“Technology for the Next 20-30 Years and Beyond,” by Greg Yeric, ARM Research, Austin, Texas
Dr. Yeric, ARM Fellow, was one of the invited speakers at the 2017 IEEE Industry Summit on the Future of Computing, held in Tysons Corner, VA, Nov. 10, 2017, as part of Rebooting Computing Week. Dr. Yeric focused on projections for the next 20-30 years of semiconductor device technology. For the next dozen years, traditional Moore’s Law scaling can continue with 3D stacking and integration of new memories with logic. However, looking further ahead, new materials and device technologies will be required, which can operate at much lower voltages and power levels. These may include 2D materials, such as graphene and molybdenum disulfide, and new low-power switches and wiring technologies. The key challenge is how to integrate these radical new technologies with silicon, so as to be available when they are needed before 2030. The semiconductor industry needs to identify these future technologies now, in order to develop the manufacturing techniques and circuit and system design tools for the future.
The talk by Dr. Yeric is available here.
Other talks from the 2017 Industry Summit and the co-located ICRC are available here.
- Rebooting Computing Video Overview
- IEEE Future Directions
- ICRC 2018 Call for Papers
- Computing in Science and Engineering on the End of Moore's Law
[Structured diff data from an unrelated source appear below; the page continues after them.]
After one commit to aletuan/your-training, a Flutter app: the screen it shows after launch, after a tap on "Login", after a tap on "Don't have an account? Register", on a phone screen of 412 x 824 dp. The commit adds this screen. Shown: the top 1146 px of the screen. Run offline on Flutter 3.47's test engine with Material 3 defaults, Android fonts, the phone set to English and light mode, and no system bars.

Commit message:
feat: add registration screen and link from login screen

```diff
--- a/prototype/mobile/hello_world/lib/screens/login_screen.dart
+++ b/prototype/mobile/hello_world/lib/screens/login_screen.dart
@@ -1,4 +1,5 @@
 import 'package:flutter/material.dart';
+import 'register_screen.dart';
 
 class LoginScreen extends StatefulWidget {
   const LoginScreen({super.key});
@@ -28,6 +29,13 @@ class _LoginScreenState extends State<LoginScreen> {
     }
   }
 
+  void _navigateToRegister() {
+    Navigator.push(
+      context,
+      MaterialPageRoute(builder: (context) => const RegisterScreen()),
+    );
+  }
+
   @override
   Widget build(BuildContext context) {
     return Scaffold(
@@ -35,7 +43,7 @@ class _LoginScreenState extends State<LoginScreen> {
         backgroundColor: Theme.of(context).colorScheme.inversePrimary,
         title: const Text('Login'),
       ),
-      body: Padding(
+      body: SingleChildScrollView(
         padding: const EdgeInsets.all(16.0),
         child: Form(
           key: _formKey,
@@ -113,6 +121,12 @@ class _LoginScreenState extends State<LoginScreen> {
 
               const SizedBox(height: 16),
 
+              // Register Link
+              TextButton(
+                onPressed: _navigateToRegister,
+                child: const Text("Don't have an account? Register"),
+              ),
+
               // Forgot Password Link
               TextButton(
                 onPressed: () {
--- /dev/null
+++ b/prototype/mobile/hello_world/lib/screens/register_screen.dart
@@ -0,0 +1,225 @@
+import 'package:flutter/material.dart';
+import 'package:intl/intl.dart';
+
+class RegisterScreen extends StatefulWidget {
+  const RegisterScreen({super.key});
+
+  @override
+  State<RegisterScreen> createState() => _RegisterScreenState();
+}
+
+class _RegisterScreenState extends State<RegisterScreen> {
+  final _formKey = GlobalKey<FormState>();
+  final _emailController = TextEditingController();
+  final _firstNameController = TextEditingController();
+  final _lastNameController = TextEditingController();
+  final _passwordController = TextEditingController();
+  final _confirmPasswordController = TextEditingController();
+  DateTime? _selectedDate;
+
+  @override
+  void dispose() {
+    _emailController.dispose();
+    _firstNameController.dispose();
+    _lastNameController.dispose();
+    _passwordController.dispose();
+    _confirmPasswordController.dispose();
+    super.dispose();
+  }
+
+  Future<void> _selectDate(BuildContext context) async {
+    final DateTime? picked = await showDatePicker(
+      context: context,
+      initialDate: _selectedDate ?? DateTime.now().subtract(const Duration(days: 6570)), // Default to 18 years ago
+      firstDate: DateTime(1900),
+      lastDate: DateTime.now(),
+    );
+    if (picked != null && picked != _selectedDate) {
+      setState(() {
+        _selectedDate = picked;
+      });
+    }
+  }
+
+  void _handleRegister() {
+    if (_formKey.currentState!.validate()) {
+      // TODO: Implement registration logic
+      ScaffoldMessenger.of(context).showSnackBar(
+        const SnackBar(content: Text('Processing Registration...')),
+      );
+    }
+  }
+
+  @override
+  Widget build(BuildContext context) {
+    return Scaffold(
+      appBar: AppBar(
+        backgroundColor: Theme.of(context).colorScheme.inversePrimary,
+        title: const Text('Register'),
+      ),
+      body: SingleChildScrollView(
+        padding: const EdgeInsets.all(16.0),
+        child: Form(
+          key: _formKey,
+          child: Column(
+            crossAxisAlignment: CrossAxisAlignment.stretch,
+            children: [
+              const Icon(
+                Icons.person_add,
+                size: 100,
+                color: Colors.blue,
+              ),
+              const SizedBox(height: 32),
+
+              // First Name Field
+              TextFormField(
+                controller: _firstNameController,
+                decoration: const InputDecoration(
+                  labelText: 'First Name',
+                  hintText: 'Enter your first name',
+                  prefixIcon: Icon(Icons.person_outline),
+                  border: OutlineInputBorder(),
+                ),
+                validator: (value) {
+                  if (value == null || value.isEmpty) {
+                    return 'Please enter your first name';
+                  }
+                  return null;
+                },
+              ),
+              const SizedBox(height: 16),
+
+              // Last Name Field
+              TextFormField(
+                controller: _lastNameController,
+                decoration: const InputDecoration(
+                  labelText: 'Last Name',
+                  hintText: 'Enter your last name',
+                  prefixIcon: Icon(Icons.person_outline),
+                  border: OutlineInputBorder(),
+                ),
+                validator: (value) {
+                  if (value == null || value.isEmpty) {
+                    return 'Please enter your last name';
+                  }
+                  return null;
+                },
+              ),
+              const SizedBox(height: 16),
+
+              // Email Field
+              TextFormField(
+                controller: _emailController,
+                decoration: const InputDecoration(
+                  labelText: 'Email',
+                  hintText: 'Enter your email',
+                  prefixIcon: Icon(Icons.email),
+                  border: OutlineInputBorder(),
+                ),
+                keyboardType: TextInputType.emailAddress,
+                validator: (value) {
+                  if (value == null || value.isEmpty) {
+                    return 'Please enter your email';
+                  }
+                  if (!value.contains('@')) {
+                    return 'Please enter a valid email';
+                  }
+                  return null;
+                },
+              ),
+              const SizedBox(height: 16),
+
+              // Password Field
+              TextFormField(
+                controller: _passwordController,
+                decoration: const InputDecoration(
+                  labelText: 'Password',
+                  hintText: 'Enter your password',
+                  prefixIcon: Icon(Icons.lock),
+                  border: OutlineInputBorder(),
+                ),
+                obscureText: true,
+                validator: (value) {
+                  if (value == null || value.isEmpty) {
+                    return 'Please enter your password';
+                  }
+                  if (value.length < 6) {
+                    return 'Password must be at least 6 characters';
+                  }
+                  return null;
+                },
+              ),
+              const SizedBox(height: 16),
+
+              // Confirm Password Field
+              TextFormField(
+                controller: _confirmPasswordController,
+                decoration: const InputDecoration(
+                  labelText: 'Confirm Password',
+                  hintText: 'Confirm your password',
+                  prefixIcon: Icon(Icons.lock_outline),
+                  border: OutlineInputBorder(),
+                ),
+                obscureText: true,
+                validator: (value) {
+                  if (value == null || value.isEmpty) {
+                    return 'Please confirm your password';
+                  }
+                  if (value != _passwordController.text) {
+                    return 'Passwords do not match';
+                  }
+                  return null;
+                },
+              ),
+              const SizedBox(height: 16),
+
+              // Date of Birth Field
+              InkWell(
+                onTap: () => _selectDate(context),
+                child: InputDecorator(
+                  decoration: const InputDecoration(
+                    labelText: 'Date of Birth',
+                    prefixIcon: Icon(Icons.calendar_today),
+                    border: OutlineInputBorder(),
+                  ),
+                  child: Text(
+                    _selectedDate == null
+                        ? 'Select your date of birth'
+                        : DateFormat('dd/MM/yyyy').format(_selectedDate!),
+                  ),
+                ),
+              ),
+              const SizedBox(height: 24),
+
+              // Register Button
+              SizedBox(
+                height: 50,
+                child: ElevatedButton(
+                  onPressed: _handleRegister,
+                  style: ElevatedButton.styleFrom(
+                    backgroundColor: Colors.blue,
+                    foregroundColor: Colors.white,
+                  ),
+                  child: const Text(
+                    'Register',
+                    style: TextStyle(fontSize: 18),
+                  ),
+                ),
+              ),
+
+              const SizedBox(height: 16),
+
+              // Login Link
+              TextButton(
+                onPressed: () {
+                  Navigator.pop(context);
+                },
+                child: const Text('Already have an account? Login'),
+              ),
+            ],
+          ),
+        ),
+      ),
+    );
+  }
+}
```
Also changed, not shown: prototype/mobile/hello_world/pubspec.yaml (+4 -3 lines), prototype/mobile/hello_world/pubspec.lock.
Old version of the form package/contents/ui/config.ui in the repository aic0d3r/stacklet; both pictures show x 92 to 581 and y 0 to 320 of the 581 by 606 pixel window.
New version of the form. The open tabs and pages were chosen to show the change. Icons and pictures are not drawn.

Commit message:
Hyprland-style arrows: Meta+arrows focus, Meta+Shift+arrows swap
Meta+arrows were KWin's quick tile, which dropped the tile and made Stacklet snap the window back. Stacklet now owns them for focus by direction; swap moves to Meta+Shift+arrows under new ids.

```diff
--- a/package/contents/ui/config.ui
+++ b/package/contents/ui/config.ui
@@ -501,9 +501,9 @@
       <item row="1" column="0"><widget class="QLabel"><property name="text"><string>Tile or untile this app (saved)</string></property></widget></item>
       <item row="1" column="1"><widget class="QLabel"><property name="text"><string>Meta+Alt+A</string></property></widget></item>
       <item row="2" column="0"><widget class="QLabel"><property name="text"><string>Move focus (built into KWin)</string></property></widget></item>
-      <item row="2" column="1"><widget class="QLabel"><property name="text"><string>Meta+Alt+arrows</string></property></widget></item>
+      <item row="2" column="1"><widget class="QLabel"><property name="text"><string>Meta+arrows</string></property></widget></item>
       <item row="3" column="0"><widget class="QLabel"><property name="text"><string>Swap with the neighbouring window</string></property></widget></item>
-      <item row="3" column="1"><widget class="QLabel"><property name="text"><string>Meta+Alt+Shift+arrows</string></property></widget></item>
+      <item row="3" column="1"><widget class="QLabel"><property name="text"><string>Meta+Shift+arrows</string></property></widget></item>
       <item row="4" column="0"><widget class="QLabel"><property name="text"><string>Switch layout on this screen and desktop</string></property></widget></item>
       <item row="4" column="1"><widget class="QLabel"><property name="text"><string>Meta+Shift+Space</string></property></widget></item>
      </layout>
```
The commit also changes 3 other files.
- IEEE Journal of Exploratory Solid-State Computational Devices and Circuits (JXCDC)
- Arch2030 Workshop Report
- TTM 2016 Videos
- Workshop on Neuromorphic Computing
- Workshop on Beyond CMOS Technology
- Update on National Strategic Computing Initiative (NSCI)
- RC White Paper on Nanocomputers
- IEEE Computer Magazine on Rebooting Computing
- RC-ITRS Report on the Foundation of the New Computer Industry Beyond 2020